Australian iron ore miner Fortescue said on Friday that one of its driverless trucks, travelling at low speed, ran into another that was parked at its remote Western Australian operations in an incident earlier this week.
The miner said in a statement that noone was hurt or at risk of being injured in the Feb. 11 incident. Fortescue is retrofitting 100 huge mining trucks with autonomous haulage systems (AHS) at its remote Chichester hub, aiming to more than double its self-driving fleet.
“This was not the result of any failure of the autonomous system,” Fortescue Chief Executive Elizabeth Gaines said in the statement. The miner is conducting a full investigation into the incident and expects that to conclude in the near future.
“On Monday, 11 February an AHS truck made contact with a parked AHS truck at slow speed,” the statement said, without disclosing the speed at which the moving vehicle was travelling or details of any damage to the trucks. “No manned vehicles or people were involved.”
Analysts said that minor accidents with autonomous vehicles had been reported in the mining industry before. All of Australia’s iron ore miners have transitioned into using some autonomous vehicles to cut costs as they can operate without breaks and drive more efficiently.

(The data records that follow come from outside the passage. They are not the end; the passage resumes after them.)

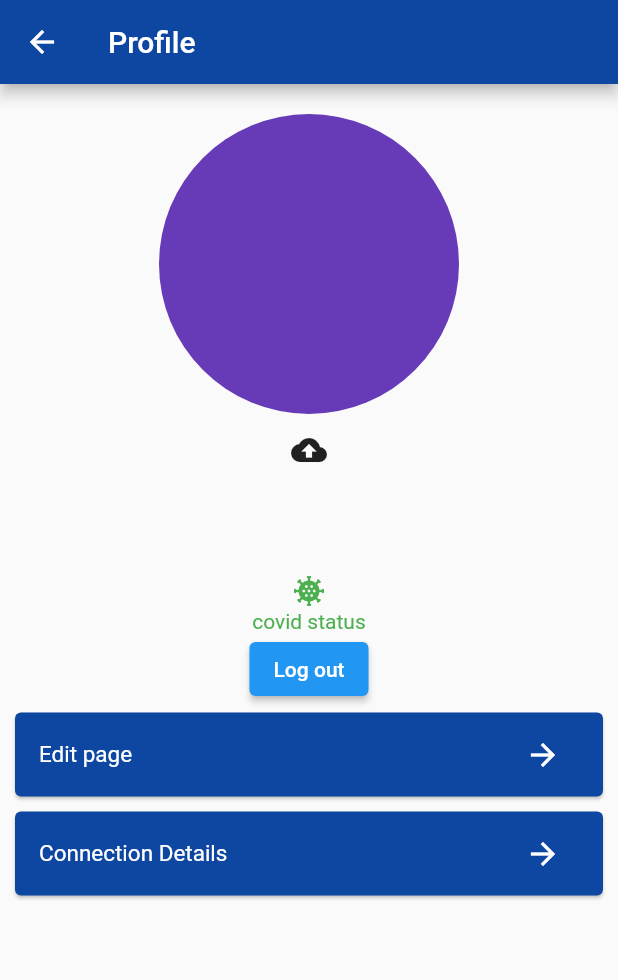
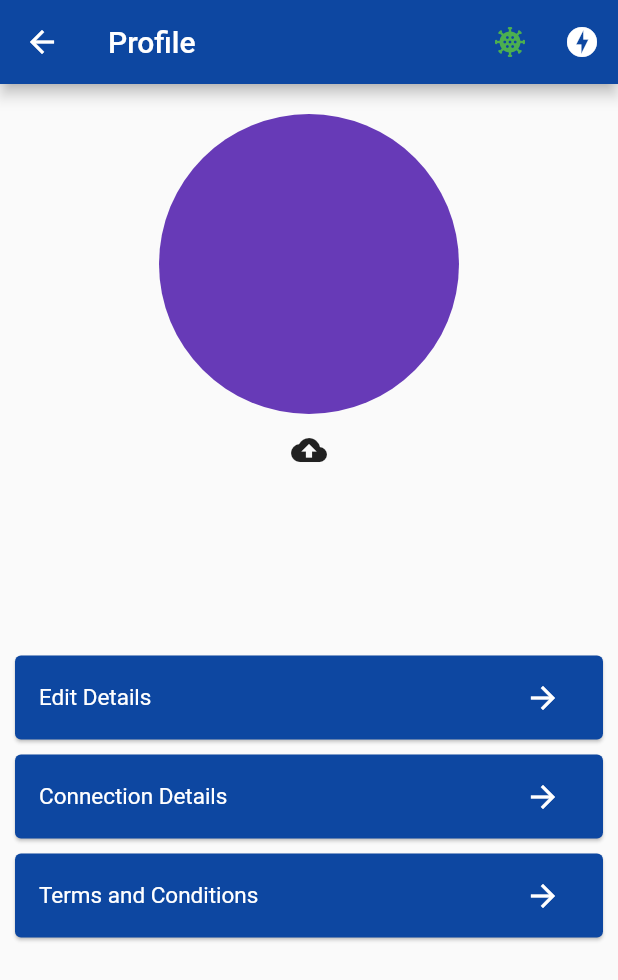
Before and after one commit to Covid-19-Self-Assistant/Final-Project-Mobile-APP, a Flutter app: the ProfilePage screen opened by its route, on a phone screen of 412 x 824 dp. Shown: the top 980 px of the screen. Run offline on Flutter 3.47's test engine with Material 2 defaults, Android fonts, the phone set to English and light mode, and no system bars; our stand-ins replace animate_do, cloud_firestore, dio, firebase_auth, firebase_core, firebase_storage and 5 more; missing offline and left inert: flutter_email_sender, qr_code_scanner; accounts and stored records are empty; network calls fail.

Commit message:
ui changes and bug fixes

```diff
--- a/lib/main.dart
+++ b/lib/main.dart
@@ -4,6 +4,7 @@ import 'package:dating_app/login/login_home.dart';
 import 'package:dating_app/profile_page/ConnectivityDetails.dart';
 import 'package:dating_app/profile_page/ProfilePage.dart';
 import 'package:dating_app/profile_page/ConnectedUsers.dart';
+import 'package:dating_app/profile_page/Terms.dart';
 import 'package:dating_app/splash_screen/splash_screen.dart';
 import 'package:dating_app/symptoms%20screen/symptoms.dart';
 import 'package:dating_app/tracing_controller/ShowDevices.dart';
@@ -30,6 +31,7 @@ class MyApp extends StatelessWidget {
       home: SplashScreen(),
       routes: {
         '/details': (context) => DetailsPage(),
+        '/terms': (context) => Terms(),
         '/connectivityDetails': (context) => ConnectivityDetails(),
         '/login': (context) => LoginFormValidation(),
         '/nearByInt': (context) => ShowDevices(),
--- a/lib/profile_page/ProfilePage.dart
+++ b/lib/profile_page/ProfilePage.dart
@@ -118,6 +118,25 @@ class _ProfilePageState extends State<ProfilePage> {
       appBar: AppBar(
         title: Text("Profile"),
         backgroundColor: Colors.blue[900],
+        actions: [
+          IconButton(
+            onPressed: () {},
+            icon: Icon(
+              Icons.coronavirus,
+              color: getCovidColorCode(),
+            ),
+          ),
+          IconButton(
+              onPressed: () async {
+                final Future<SharedPreferences> _prefs =
+                    SharedPreferences.getInstance();
+                final SharedPreferences prefs = await _prefs;
+                prefs.remove("isLogin");
+                prefs.remove("email");
+                Navigator.pushNamed(context, '/login');
+              },
+              icon: Icon(Icons.offline_bolt))
+        ],
       ),
       body: SingleChildScrollView(
         child: LayoutBuilder(
@@ -147,38 +166,20 @@ class _ProfilePageState extends State<ProfilePage> {
                 Text(
                   userName.toString(),
                   style: TextStyle(
+                    color: getCovidColorCode(),
                     fontSize: 32,
                     fontWeight: FontWeight.bold,
                   ),
                 ),
-                Icon(
-                  Icons.coronavirus,
-                  color: getCovidColorCode(),
+                SizedBox(
+                  height: 50,
                 ),
-                Text(
-                  "covid status",
-                  style: TextStyle(
-                    color: getCovidColorCode(),
-                  ),
+                profileSections("Edit Details", ''),
+                profileSections("Connection Details", 'connectivityDetails'),
+                profileSections("Terms and Conditions", 'terms'),
+                SizedBox(
+                  height: 50,
                 ),
-                ElevatedButton(
-                  onPressed: () async {
-                    final Future<SharedPreferences> _prefs =
-                        SharedPreferences.getInstance();
-                    final SharedPreferences prefs = await _prefs;
-                    prefs.remove("isLogin");
-                    prefs.remove("email");
-                    Navigator.pushNamed(context, '/login');
-                  },
-                  child: Text(
-                    "Log out",
-                    style: TextStyle(
-                      color: Colors.white,
-                    ),
-                  ),
-                ),
-                profileSections("Edit page", ''),
-                profileSections("Connection Details", 'connectivityDetails'),
               ],
             );
           },
--- /dev/null
+++ b/lib/profile_page/Terms.dart
@@ -0,0 +1,43 @@
+import 'package:flutter/material.dart';
+
+class Terms extends StatelessWidget {
+  List<String> conditions = [
+    '    \n',
+    '1. Our app is intended for informational purposes only and should not be used as a substitute for professional medical advice. If you have any concerns about your health, please contact a healthcare professional.',
+    '    \n',
+    '2. The information provided by our app is based on publicly available data and is subject to change without notice. We cannot guarantee the accuracy, completeness, or timeliness of the information.',
+    '    \n',
+    '3. We reserve the right to update these terms and conditions at any time without notice. By continuing to use our app, you agree to be bound by the most recent version of these terms and conditions.',
+    '\n',
+    'Thank you for using our COVID-19 tracking app! We hope you find it helpful and informative.'
+  ];
+
+  @override
+  Widget build(BuildContext context) {
+    return Scaffold(
+      appBar: AppBar(backgroundColor: Colors.blue[900]),
+      body: SingleChildScrollView(
+        child: Container(
+          margin: EdgeInsets.all(10),
+          child: Column(
+            children: [
+              SizedBox(
+                height: 50,
+              ),
+              Text(
+                'Terms and Conditions',
+                style: TextStyle(fontSize: 25),
+              ),
+              SizedBox(height: 20),
+              Text(
+                "Welcome to our COVID-19 tracking app! By using our app, you agree to the following terms and conditions:",
+                style: TextStyle(fontSize: 20),
+              ),
+              ...conditions.map((condition) => Text(condition)),
+            ],
+          ),
+        ),
+      ),
+    );
+  }
+}
```
Also changed, not shown: lib/details_pages/details_screen.dart (+7 -8 lines).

“These things happen (across the industry) from time to time,” said UBS analyst Glyn Lawcock in Sydney.
Earlier on Friday the West Australian paper, without citing sources, reported the moving truck backed into the stationary vehicle.
Fortescue, which said its AHS trucks have safely travelled more than 24.7 million kilometres since 2012, declined to comment directly on the West Australian’s report.
A spokesman for the firm, which reports earnings on Feb. 20, said, “We already have a good understanding of the incident and expect the investigation to conclude in the near term.”